Hunting Each Fall
Hunting Each Fall: We were in a house trailer just outside the Lindreth trading post, in northwest New Mexico. There were six of us on the hunt that year: My Dad and I; Morris – Dad’s best friend, and his son Brad; Don – who owned the trailer and was to be our guide, and his son Chris.
I had watched my Dad leave to go hunting each fall since I could remember, had seen the freezer filled with venison after he returned. Hunting was the time when the men gathered together. Brad and I were 12, and this was our first time to go along, even though we weren’t to carry guns.
Now as I lay in the lower bunk late at night – Brad was in the upper, the noise level from the dining room was rising. Our bedroom door was open, and light filtered down the hall, hazy with smoke. I heard cards shuffling, chairs scraping, ice tinkling in glasses, the long monotone of the joke then the raucous laughter at the bawdy punch line.
I was wide awake, thrashing around, had a knot in my stomach and a strong sensation something was not right. I hadn’t known this partying was part of hunting and was not sure I wanted to be here. But I worshiped the tall man who was in there drinking and needed desperately to be a man in his eyes. He was my hero. I couldn’t talk about the tension and my misgivings – you just didn’t do that – but this felt strange.
On top of it all, earlier that day I had seen my first dead man. He was lying in the back of an ambulance outside the general store but the sheet didn’t cover his head; Chris and I stared in horrified curiosity, saw his vacant stare, the dark line of dried blood across his forehead and running down between his empty eyes. We stood gawking until a man came up and shooed us away. We lingered and heard talk that he had been coming back from hunting, driving too fast in his pickup. He topped a rise on the gravel roads and ran head-on into another pickup. He was killed instantly.
I got out of bed, went out into the smoky pall of the dining room, and told Dad my stomach was upset. He looked at me with eyes slightly blurry, told me to go outside if I had to be sick, and went back to the cards. That felt odd. I wanted to say more, but couldn’t. I went out into the bitterly cold night, a startling blackness. I voided my stomach of the steak and all the apple cider from dinner, but the tension remained.
I shivered. It didn’t make sense. Those men were in no condition to be safe and tomorrow they would all have loaded rifles. The whole thing felt insane. I wanted to go home. I went inside, down the hall; I glanced at Chris asleep in the top bunk; I wondered what he thought of all this. I got back in bed and finally drifted off into a fitful sleep.
9 A.M. I thought deer came out at dawn. Why were we sleeping so late? I got up and began dressing, pulling my blue jeans over my long johns, lacing the boots. I went to the front of the trailer. The men moved stiffly, slowly, gingerly. They looked like hell. I knew why.
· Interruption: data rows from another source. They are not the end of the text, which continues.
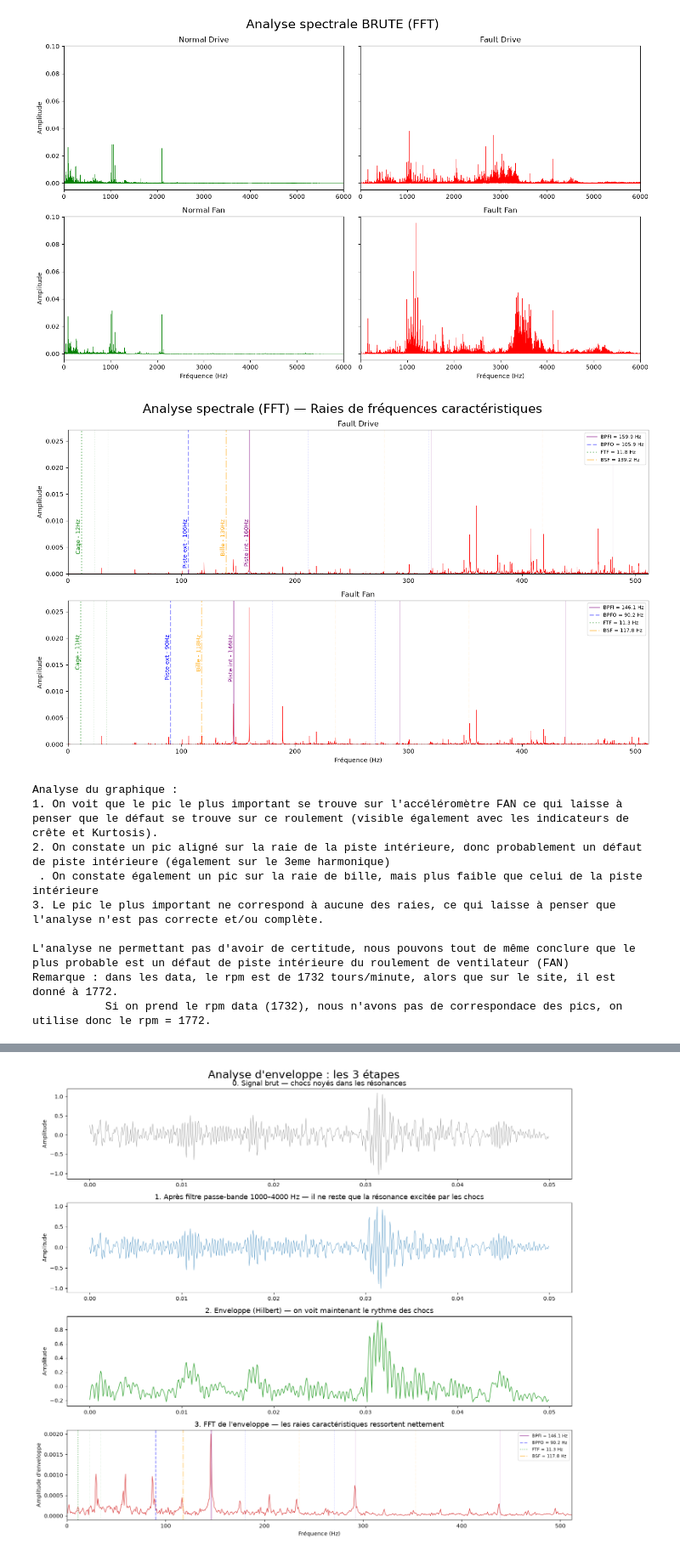
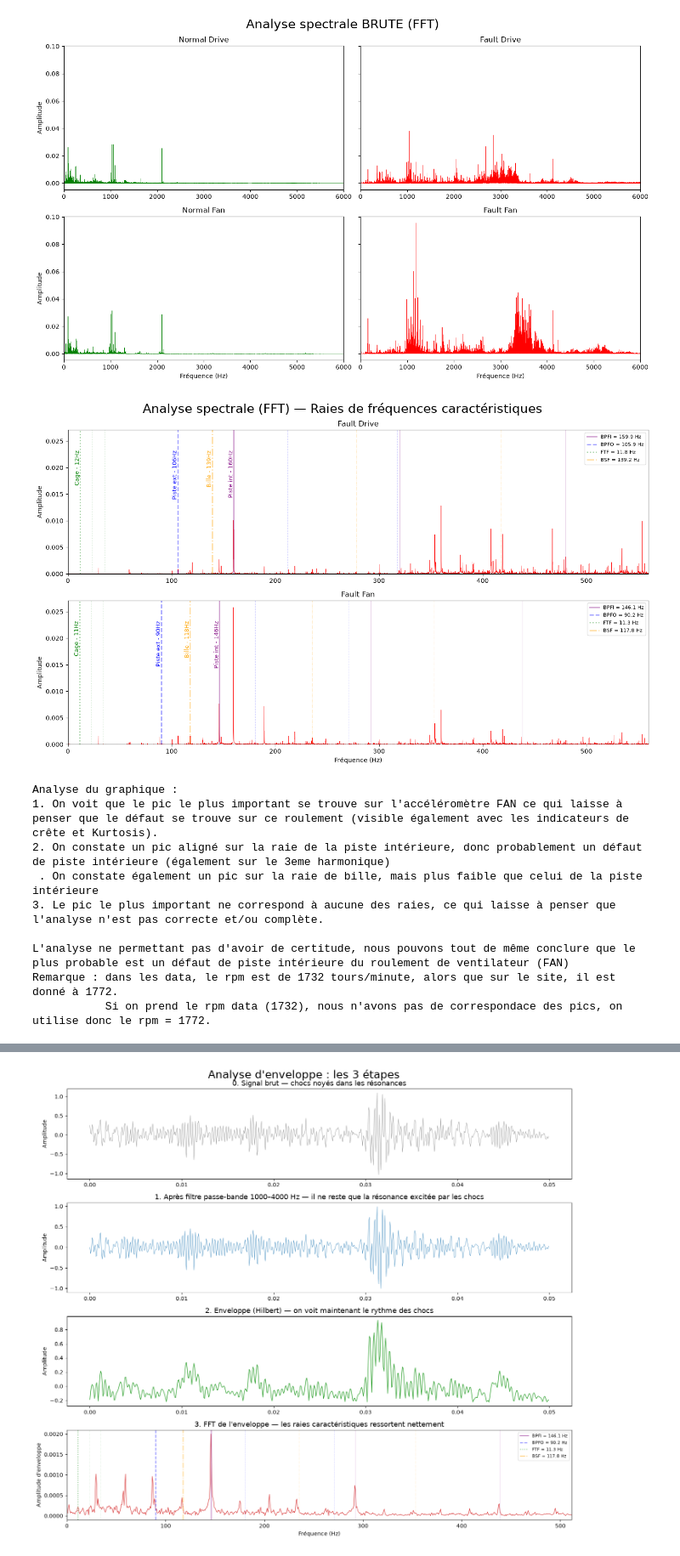
Before and after one commit to Robin3992/BDS_Fault_Detection, a Jupyter notebook: Codes/2.AnalyseSpectrale.ipynb, the cells around one changed output, grey strips where cells are left out. Shown at 85% size. Saved outputs shown, nothing was run; the diff lists cells and outputs as text; code cells hidden in the pictures.

```diff
--- a/Codes/2.AnalyseSpectrale.ipynb
+++ b/Codes/2.AnalyseSpectrale.ipynb
@@ -154,7 +154,24 @@ styles_raies = {
     "FTF":  ("green",  ":"),    # pointillés
 }
 
-graph_XMAX = FC["BPFI"] * 3.5
+
+graph_XMAX = 0
+y_max = 0
+
+for i, (titre, sig) in enumerate([("Fault Drive", signaux["Fault Drive"]),
+                                  ("Fault Fan",   signaux["Fault Fan"])]):
+    roulement = "DE" if "Drive" in titre else "FE"
+    FC = freqs_caracteristiques(rpm, roulement)
+    if FC["BPFI"] * 3.5 > graph_XMAX: graph_XMAX=FC["BPFI"] * 3.5
+
+    masque = (freqs >= 0) & (freqs <= graph_XMAX)
+    if spectre[masque].max() > y_max:
+        y_max = spectre[masque].max()
+        y_texte = y_max * 0.9
+
+
+
+
 
 fig, axes = plt.subplots(2, 1, figsize=(14, 8), sharey=True)
 
@@ -176,11 +193,7 @@ for i, (titre, sig) in enumerate([("Fault Drive", signaux["Fault Drive"]),
     axes[i].plot(freqs, spectre, color="r", lw=0.5)
     axes[i].set_title(titre)
     axes[i].set_xlim(0, graph_XMAX)
-    masque = (freqs >= 0) & (freqs <= graph_XMAX)
-    y_max = spectre[masque].max()
     axes[i].set_ylim(0, y_max * 1.05)
-    y_texte = y_max * 0.8
-
 
 
     # --- Raies caractéristiques + harmoniques ---
@@ -194,34 +207,34 @@ for i, (titre, sig) in enumerate([("Fault Drive", signaux["Fault Drive"]),
 
         # Harmoniques (2x, 3x) : plus fines et plus transparentes
         for k in range(2, 4):
             f_raie = k * val
             if f_raie < graph_XMAX:
                 axes[i].axvline(f_raie, color=couleur, ls=ls,
                                 lw=0.8, alpha=0.2)
 
         axes[i].text(val, y_texte, libelle,
                      rotation=90, fontsize=9, color=couleur,
                      ha="right", va="top")
 
     axes[i].legend(loc="upper right", fontsize=8, framealpha=0.7)
 
 for ax in axes:
     ax.set_ylabel("Amplitude")
 axes[-1].set_xlabel("Fréquence (Hz)")
 
 plt.tight_layout()
 fig.suptitle("Analyse spectrale (FFT) — Raies de fréquences caractéristiques", fontsize=20, y=1.03)
 plt.show()
 
 print("Analyse du graphique :\n1. On voit que le pic le plus important se trouve sur l'accéléromètre FAN ce qui laisse à penser que le défaut se trouve sur ce roulement (visible également avec les indicateurs de crête et Kurtosis)." \
 "\n2. On constate un pic aligné sur la raie de la piste intérieure, donc probablement un défaut de piste intérieure (également sur le 3eme harmonique)" \
 "\n . On constate également un pic sur la raie de bille, mais plus faible que celui de la piste intérieure" \
 "\n3. Le pic le plus important ne correspond à aucune des raies, ce qui laisse à penser que l'analyse n'est pas correcte et/ou complète." \
 "\n\nL'analyse ne permettant pas d'avoir de certitude, nous pouvons tout de même conclure que le plus probable est un défaut de piste intérieure du roulement de ventilateur (FAN)" \
 "\nRemarque : dans les data, le rpm est de 1732 tours/minute, alors que sur le site, il est donné à 1772." \
 "\n           Si on prend le rpm data (1732), nous n'avons pas de correspondace des pics, on utilise donc le rpm = 1772.")
 # %% [output]
-[figure, old version]
+[figure, new version]
 Analyse du graphique :
 1. On voit que le pic le plus important se trouve sur l'accéléromètre FAN ce qui laisse à penser que le défaut se trouve sur ce roulement (visible également avec les indicateurs de crête et Kurtosis).
 2. On constate un pic aligné sur la raie de la piste intérieure, donc probablement un défaut de piste intérieure (également sur le 3eme harmonique)
```
Also changed, not shown: parts of 1 cell of this notebook, 1 other file.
Last night seemed like a bad dream but the heavy smell of smoke said it wasn’t and there were the empty bottles and cards scattered on the breakfast table.
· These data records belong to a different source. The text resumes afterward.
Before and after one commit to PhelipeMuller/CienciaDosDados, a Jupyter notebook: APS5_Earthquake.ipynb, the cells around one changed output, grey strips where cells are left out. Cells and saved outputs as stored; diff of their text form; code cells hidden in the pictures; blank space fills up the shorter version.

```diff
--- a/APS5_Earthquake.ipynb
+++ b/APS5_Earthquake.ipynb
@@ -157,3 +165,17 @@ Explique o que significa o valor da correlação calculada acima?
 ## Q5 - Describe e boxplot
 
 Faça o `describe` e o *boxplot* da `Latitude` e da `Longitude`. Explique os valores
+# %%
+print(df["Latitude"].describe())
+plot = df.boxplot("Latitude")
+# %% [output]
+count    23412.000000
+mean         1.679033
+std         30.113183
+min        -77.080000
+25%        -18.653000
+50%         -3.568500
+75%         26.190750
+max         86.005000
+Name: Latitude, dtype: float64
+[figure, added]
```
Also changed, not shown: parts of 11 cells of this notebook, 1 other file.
Grouchily the men downed gallons of coffee and made preparations, checking rifles and knives, speaking little; no one fixed any breakfast. I didn’t want to do what we were about to do – but I had no choice. God help us.
We loaded into the pickup, the three men in the cab with their rifles. Chris, Brad, and I climbed into the bed of the truck and huddled against the cab, out of the biting wind. We were road hunting – driving along dirt roads through the hills, scanning the sagebrush and scattered woods. It was a grey, cloudy, bitterly cold day, with a forecast of snow. Chris, who was 17, mature and worldly to Brad and me, began cursing the cold and the fathers in a low monotone. I was shocked by his language, but as I grew colder I mentally began to cheer him on. It felt like we had been in the back of the truck forever, I was freezing, didn’t they know how cold it was, didn’t they care?
From the front of the pickup, there was laughter as the fathers scouted the hills, with the heater on high, safe, and warm. I looked through the rear window and saw them passing a bottle. I turned back around and curled up in a ball, my stomach churned.
The stopped for a few minutes, got out, let us get in the cab to warm up. Then things happened so fast they blurred. Morris, who had the sharpest eyes, spotted two bucks up on a ridge, raised his rifle and fired. A hit, one buck staggered and limped into a draw. Don yelled that we couldn’t let the buck get across that fence down the road – it was Indian reservation, illegal to hunt there, and we had to head him off.
Dad started running down the road with Morris right behind him, guns held in front of them, chest high. Brad and I got out of the truck and stood uncertainly. I was terrified – be careful with the guns! Suddenly I had a vivid mental image of Morris tripping, falling, shooting my Dad in the back. It was a crystal clear picture; it felt real.
I stood frozen, shivering, nauseous. This was too much. I wanted to go home. Please, just let me go home.
The buck rose from the brush. Morris fired, the buck fell and everyone was yelling and talking excitedly.
I felt a sinking sensation as I began to realize that we’d have to do this whole thing over again next fall. It was a ritual.
But that was then, hunting each fall. These days I don’t go hunting at all.
I’ve seen enough killing.